“Geologically speaking, Colombian emeralds are the purest because the emerald deposits are the only ones on earth found in sedimentary host rock rather than igneous rock,” CiCeRi LLC, a Colombian emerald company said on its website.
While emerald mining in the country goes back to the Spanish colonial rule, it ramped up in the last 40 years as its worldwide demand nearly doubled its price on the global market. Coinciding with this rise in price, however, was the infiltration of drug cartels into the trade.
In the late 1980s, Víctor Carranza, dubbed the “emerald Czar” by Colombian newspapers, successfully fended off a bloody attack by Medellín cartel boss Gonzalo Rodríguez Gacha for control of the industry, in which thousands of people died. Carranza, who then fought off other attacks by Marxist guerrilla groups and rival emerald clans, died last year April from cancer and his death has sparked concern that a fight will erupt for control of the industry.
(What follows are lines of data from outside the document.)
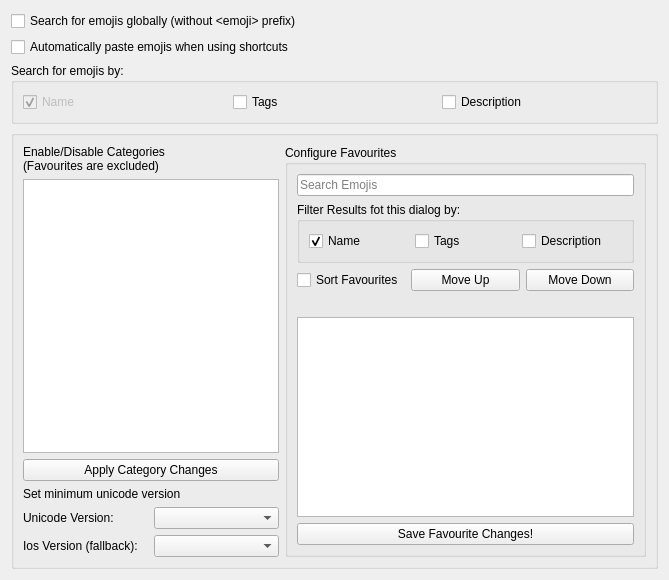
This is src/config/emojirunner_config.ui in alex1701c/EmojiRunner as Qt 5 draws it before an edit. The edited form follows.
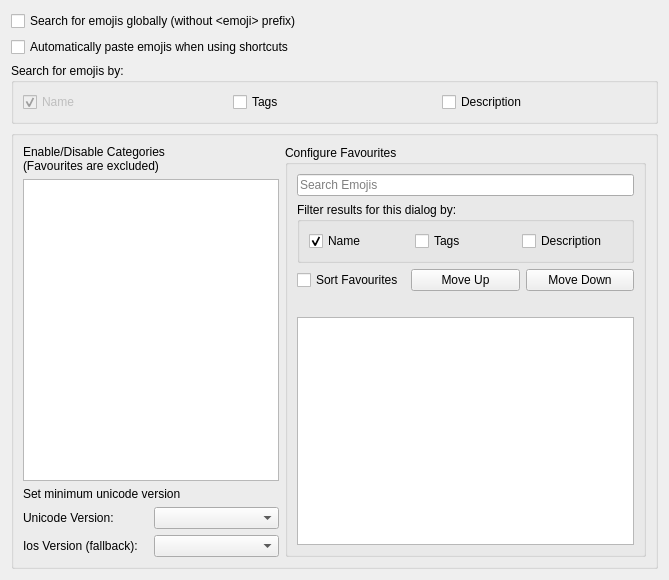
This is the edited form.

Patch:
```diff
--- a/src/config/emojirunner_config.ui
+++ b/src/config/emojirunner_config.ui
@@ -106,13 +106,6 @@
           </property>
          </widget>
         </item>
-        <item>
-         <widget class="QPushButton" name="applyCategoryChanges">
-          <property name="text">
-           <string>Apply Category Changes</string>
-          </property>
-         </widget>
-        </item>
         <item>
          <layout class="QVBoxLayout" name="verticalLayout_4">
           <item>
@@ -187,7 +180,7 @@
                   <bool>true</bool>
                  </property>
                  <property name="title">
-                  <string>Filter Results fot this dialog by:</string>
+                  <string>Filter results for this dialog by:</string>
                  </property>
                  <property name="flat">
                   <bool>true</bool>
@@ -260,13 +253,6 @@
              <item>
               <widget class="QListWidget" name="favouriteListView"/>
              </item>
-             <item>
-              <widget class="QPushButton" name="favouriteChangesSaveButton">
-               <property name="text">
-                <string>Save Favourite Changes!</string>
-               </property>
-              </widget>
-             </item>
             </layout>
            </widget>
           </item>
```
President Juan Manuel Santos has made a concerted effort to quell any threat of violence, sending troops to emerald-rich state Boyacá after emerald baron Pedro Rincón was injured in a grenade attack last year.
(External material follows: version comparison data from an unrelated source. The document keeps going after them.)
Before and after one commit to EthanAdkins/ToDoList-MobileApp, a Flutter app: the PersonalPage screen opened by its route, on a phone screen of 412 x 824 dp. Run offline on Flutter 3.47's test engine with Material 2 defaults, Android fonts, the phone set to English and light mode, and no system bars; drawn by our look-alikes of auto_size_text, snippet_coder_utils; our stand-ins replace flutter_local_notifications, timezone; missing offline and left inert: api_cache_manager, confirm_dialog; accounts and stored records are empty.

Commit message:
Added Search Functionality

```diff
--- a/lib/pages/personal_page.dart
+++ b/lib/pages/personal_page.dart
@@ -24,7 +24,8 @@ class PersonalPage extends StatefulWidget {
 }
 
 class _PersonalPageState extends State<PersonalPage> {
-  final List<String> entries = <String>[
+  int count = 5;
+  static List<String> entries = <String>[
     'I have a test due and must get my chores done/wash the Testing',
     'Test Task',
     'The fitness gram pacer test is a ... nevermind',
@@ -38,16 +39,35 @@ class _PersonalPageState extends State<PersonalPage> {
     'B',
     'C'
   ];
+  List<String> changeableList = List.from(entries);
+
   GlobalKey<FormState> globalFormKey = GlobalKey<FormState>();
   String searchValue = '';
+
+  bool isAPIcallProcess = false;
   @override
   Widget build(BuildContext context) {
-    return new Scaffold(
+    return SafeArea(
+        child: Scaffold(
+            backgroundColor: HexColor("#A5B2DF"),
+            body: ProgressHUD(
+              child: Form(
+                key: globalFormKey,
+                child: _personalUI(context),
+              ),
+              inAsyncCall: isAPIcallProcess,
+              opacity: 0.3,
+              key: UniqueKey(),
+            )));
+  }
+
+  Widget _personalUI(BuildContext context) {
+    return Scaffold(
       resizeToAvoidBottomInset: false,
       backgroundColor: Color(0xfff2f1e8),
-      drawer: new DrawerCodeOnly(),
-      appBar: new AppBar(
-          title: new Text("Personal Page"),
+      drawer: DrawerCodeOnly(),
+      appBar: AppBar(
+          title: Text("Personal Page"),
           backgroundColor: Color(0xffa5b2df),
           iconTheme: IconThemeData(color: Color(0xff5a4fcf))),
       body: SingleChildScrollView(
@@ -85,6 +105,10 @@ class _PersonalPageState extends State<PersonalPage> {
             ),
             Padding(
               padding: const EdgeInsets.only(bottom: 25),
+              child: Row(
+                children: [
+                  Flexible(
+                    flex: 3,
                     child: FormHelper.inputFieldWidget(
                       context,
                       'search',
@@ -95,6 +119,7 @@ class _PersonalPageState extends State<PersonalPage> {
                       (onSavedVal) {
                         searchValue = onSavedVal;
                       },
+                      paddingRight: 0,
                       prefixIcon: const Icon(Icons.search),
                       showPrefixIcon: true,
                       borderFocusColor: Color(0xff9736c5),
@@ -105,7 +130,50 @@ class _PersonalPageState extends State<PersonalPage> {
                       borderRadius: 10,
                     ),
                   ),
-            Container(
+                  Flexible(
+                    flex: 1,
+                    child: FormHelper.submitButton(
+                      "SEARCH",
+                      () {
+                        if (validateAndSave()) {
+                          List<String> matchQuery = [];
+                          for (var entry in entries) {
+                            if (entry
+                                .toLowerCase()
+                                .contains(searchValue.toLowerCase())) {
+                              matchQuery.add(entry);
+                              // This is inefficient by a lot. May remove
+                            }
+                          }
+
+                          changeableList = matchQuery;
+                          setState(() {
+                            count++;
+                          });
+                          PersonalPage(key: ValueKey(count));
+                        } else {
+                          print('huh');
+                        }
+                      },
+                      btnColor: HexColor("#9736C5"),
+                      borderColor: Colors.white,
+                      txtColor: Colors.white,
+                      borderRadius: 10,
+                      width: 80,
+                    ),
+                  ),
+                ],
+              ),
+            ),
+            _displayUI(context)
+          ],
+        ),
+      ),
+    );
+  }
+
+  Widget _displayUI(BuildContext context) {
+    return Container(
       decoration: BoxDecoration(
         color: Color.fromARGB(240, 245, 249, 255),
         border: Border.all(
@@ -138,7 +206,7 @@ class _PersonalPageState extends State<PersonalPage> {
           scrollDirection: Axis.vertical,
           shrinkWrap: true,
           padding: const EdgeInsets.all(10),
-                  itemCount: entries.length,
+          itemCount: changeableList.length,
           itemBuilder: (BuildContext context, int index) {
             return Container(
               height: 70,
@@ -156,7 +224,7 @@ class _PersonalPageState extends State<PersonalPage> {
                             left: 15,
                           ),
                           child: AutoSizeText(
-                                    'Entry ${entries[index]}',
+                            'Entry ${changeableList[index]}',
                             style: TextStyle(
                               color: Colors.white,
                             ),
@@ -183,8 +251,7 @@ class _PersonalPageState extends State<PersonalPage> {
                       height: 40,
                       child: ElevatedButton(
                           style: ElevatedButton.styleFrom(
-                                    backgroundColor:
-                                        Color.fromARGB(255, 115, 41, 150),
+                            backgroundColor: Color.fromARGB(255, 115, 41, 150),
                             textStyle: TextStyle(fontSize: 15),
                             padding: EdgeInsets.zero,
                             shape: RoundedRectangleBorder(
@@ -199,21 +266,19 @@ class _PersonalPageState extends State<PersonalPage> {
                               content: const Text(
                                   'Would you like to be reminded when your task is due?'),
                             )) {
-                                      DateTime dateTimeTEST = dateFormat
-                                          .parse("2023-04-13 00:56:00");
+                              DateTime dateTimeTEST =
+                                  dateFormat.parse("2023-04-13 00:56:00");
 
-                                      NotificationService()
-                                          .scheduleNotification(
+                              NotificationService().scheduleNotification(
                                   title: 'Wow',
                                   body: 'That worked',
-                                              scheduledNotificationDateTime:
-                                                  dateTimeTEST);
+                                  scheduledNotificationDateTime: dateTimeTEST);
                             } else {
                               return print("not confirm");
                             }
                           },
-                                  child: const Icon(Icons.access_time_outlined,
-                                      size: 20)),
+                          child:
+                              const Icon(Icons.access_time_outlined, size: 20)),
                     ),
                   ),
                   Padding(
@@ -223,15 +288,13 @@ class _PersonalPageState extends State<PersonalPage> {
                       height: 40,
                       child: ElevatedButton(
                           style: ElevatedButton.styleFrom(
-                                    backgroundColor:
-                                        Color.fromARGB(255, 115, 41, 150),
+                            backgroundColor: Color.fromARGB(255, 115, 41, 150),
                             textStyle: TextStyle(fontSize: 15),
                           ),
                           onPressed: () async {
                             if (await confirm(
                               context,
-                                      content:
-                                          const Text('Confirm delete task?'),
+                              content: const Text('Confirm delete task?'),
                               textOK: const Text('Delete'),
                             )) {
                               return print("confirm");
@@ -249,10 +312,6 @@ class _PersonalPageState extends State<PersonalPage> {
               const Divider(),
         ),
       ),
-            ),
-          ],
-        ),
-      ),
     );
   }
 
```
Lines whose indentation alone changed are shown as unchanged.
“We definitely don’t want to go into an area where there is a risk of crime and irregularities,” Harebottle said. “The government is very supportive of getting things right and moving in the right direction, supporting foreign investment and increasing transparency.”
Both Colombian officials and industry experts are also working to stem the image that Colombia’s emerald market is impossible to enter and controlled by mafia-like groups.
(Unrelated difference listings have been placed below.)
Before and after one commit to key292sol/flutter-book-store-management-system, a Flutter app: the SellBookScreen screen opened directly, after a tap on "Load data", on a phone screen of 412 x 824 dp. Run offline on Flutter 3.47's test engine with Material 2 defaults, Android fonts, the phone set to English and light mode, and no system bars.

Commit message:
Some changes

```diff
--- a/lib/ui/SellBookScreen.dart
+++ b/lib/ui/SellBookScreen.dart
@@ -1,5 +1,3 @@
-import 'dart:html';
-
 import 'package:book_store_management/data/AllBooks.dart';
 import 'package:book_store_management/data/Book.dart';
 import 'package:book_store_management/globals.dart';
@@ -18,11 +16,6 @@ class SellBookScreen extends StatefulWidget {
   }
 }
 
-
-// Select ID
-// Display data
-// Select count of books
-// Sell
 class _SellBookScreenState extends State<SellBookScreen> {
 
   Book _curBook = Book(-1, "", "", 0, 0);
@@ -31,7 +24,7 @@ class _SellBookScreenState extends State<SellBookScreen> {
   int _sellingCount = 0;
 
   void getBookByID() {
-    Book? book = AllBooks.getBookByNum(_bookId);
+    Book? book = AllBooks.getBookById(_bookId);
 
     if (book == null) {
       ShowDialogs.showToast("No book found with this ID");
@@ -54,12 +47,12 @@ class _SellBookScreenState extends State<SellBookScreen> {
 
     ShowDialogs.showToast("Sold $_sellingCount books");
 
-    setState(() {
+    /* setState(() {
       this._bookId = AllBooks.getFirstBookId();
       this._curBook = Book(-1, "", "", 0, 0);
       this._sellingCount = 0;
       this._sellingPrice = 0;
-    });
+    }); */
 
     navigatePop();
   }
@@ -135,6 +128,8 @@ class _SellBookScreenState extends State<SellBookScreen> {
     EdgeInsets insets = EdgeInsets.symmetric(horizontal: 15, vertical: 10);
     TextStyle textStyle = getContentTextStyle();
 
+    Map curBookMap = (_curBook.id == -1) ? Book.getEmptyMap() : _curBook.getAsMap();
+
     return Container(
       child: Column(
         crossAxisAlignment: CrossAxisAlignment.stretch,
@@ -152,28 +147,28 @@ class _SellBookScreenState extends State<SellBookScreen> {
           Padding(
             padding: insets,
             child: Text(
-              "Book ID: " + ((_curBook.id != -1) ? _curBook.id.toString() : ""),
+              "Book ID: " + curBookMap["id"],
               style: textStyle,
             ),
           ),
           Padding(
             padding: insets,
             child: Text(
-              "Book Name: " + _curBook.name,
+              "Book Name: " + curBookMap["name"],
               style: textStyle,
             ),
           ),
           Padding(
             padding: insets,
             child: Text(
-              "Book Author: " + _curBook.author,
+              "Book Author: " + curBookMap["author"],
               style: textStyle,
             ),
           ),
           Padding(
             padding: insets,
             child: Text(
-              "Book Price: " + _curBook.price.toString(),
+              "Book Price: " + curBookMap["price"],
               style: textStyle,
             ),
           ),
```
Some have said that companies like Gemfields would be remiss not to invest in Colombia, given the quality of the gems mined there, but also warned that they should wait until there is full government backing.
“Investors would be incredibly skeptical if they were to establish an operation in Colombia without government support,” said Kieron Hodgson, an analyst with Charles Stanley Securities.
Besides concern over the emerald industry, Colombia has also faced bloody violence in regards to its gold mining operations.
According to a study released by the Spanish conflict-analysis organization the Toledo International Center for Peace (CITpax), illegal gold mining has overtaken coca production as the top source of income for Colombia’s organized crime and guerrilla groups, including the Revolutionary Armed Forces of Colombia (FARC). Potential cocaine production in Colombia is down by 72 percent since 2001 and the country now ranks third in cocaine production, behind Perú and Bolivia, Gil Kerlikowske, director of the Office of National Drug Control Policy, said earlier this summer.
The report states that in eight of Colombia’s 32 provinces, gold mining has become the top source of income for these groups who have taken an advantage of an uptick of so-called “mom-and-pop” mining operations through extortion.
The rising price of gold on the world market – an ounce currently is worth over $1,700 – has helped contribute to a proliferation of the business, said Adam Isacson, a senior associate for regional security policy at the Washington Office on Latin America. A small mine is also easier to hide, as opposed to a coca field, and illegal gold mining is off the radar of U.S. authorities more concerned with anti-drug tactics, he said.
The CITpax report states 86 percent of Colombia’s gold is mined illegally, with around 20 percent of the profits from mines going to the FARC, and the National Liberation Army (ELN) and other criminal organizations controlling smaller shares.